- WHAT YOU WILL DO -
Your task is to copy each line of the material that holds the word "querySelector".

DATASET RECORDS START

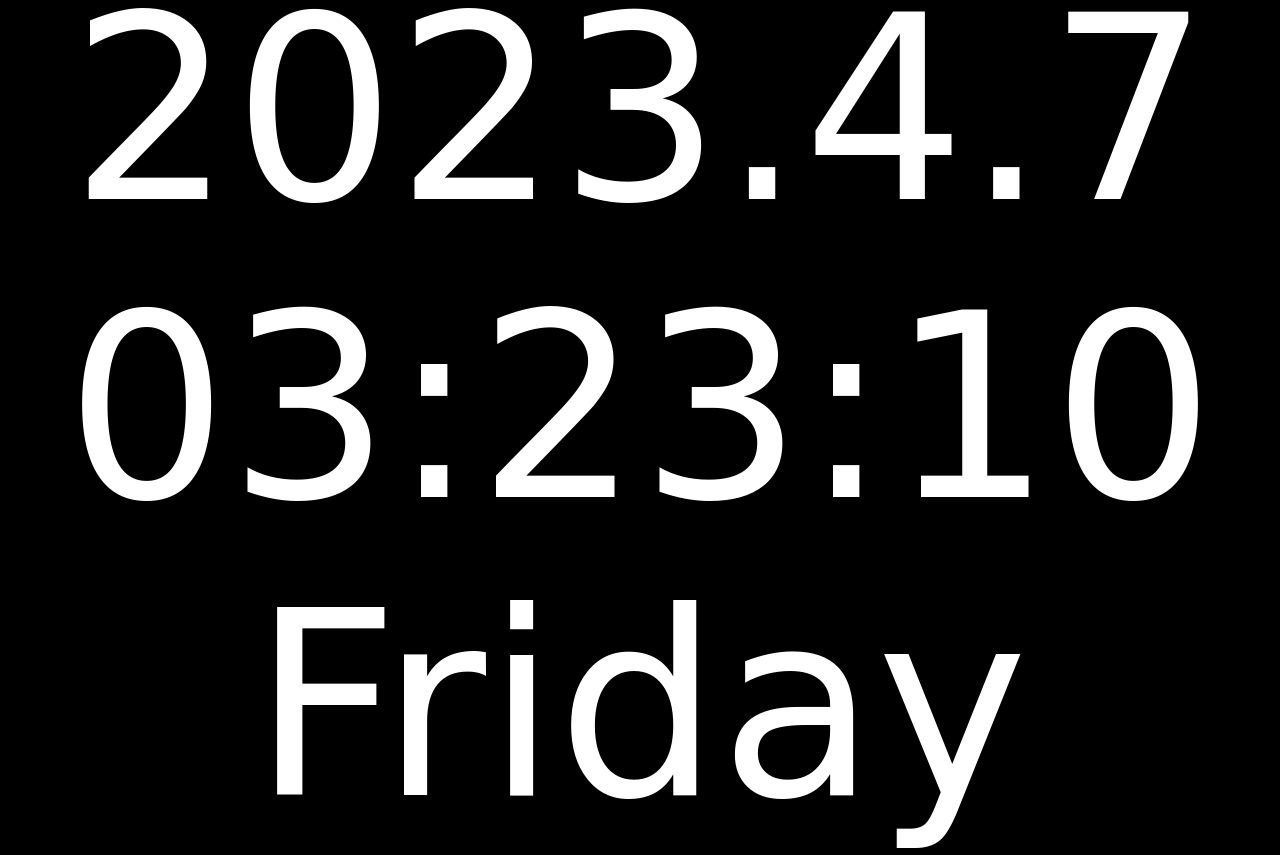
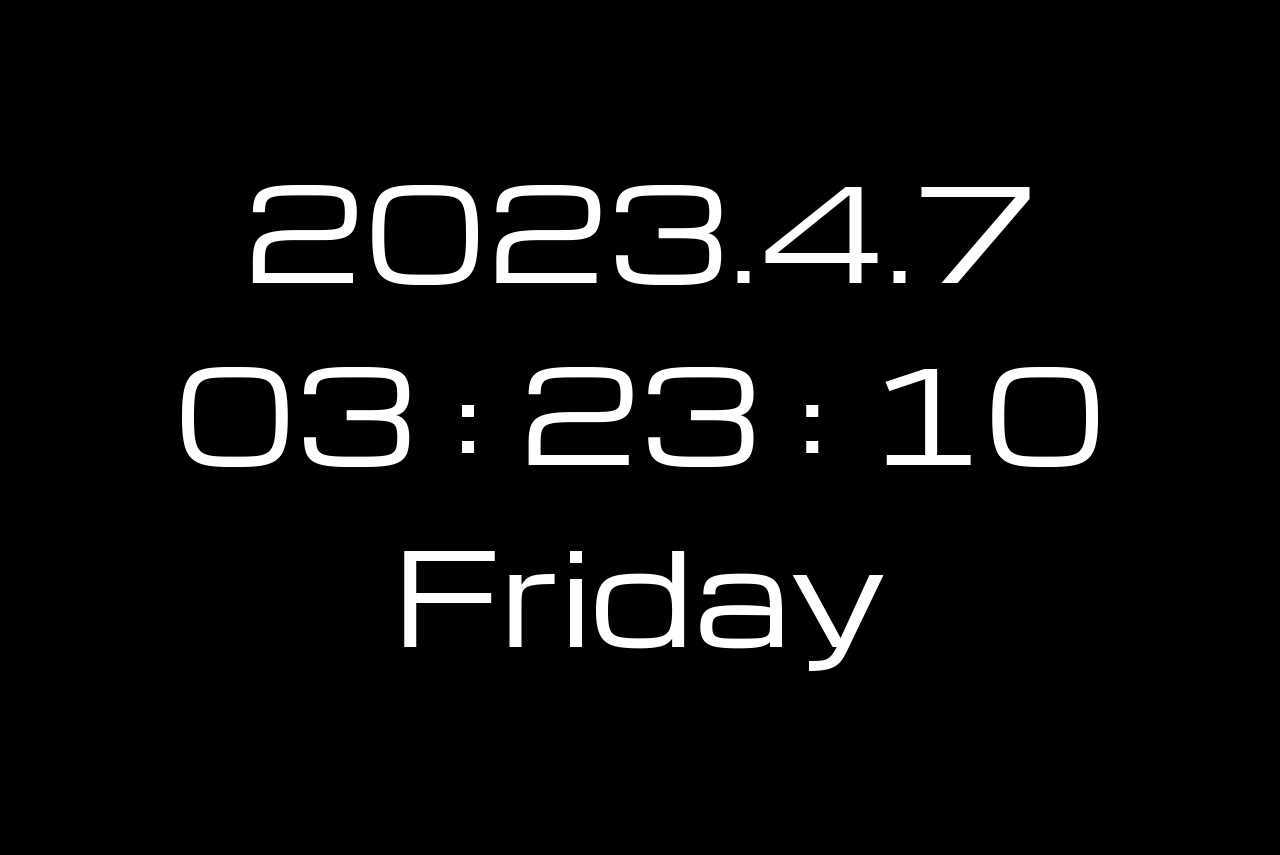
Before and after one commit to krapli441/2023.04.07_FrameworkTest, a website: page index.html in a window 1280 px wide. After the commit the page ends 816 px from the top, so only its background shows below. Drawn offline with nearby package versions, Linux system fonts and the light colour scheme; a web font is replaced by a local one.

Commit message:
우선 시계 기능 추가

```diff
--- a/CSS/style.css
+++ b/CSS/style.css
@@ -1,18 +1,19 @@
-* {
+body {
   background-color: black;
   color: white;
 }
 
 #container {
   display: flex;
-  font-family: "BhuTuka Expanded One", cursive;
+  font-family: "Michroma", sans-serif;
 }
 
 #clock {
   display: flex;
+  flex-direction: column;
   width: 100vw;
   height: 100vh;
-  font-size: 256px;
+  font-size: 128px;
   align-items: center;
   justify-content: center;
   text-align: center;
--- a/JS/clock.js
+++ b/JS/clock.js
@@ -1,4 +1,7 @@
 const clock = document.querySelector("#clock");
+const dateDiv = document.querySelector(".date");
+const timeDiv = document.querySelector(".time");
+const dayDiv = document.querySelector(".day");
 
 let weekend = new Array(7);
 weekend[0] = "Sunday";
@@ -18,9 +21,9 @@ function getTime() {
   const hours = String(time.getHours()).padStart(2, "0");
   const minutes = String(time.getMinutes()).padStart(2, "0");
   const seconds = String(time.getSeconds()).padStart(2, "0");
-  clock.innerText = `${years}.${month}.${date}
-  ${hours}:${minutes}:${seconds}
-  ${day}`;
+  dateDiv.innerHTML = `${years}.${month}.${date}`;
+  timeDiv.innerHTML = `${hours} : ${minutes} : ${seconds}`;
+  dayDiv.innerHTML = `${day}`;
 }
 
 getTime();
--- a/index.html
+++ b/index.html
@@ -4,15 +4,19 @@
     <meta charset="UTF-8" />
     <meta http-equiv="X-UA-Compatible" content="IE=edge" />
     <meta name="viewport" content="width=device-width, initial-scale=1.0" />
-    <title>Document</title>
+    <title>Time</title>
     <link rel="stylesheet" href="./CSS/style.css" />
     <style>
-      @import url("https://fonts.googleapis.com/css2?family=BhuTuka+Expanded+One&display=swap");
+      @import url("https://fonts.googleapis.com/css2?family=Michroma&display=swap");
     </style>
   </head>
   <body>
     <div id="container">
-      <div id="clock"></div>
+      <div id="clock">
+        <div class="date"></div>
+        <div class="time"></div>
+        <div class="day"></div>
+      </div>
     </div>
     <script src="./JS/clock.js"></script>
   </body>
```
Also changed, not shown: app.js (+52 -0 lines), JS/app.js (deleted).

DATASET RECORDS END

- WRITTEN RESPONSE -
 const clock = document.querySelector("#clock");
+const dateDiv = document.querySelector(".date");
+const timeDiv = document.querySelector(".time");
+const dayDiv = document.querySelector(".day");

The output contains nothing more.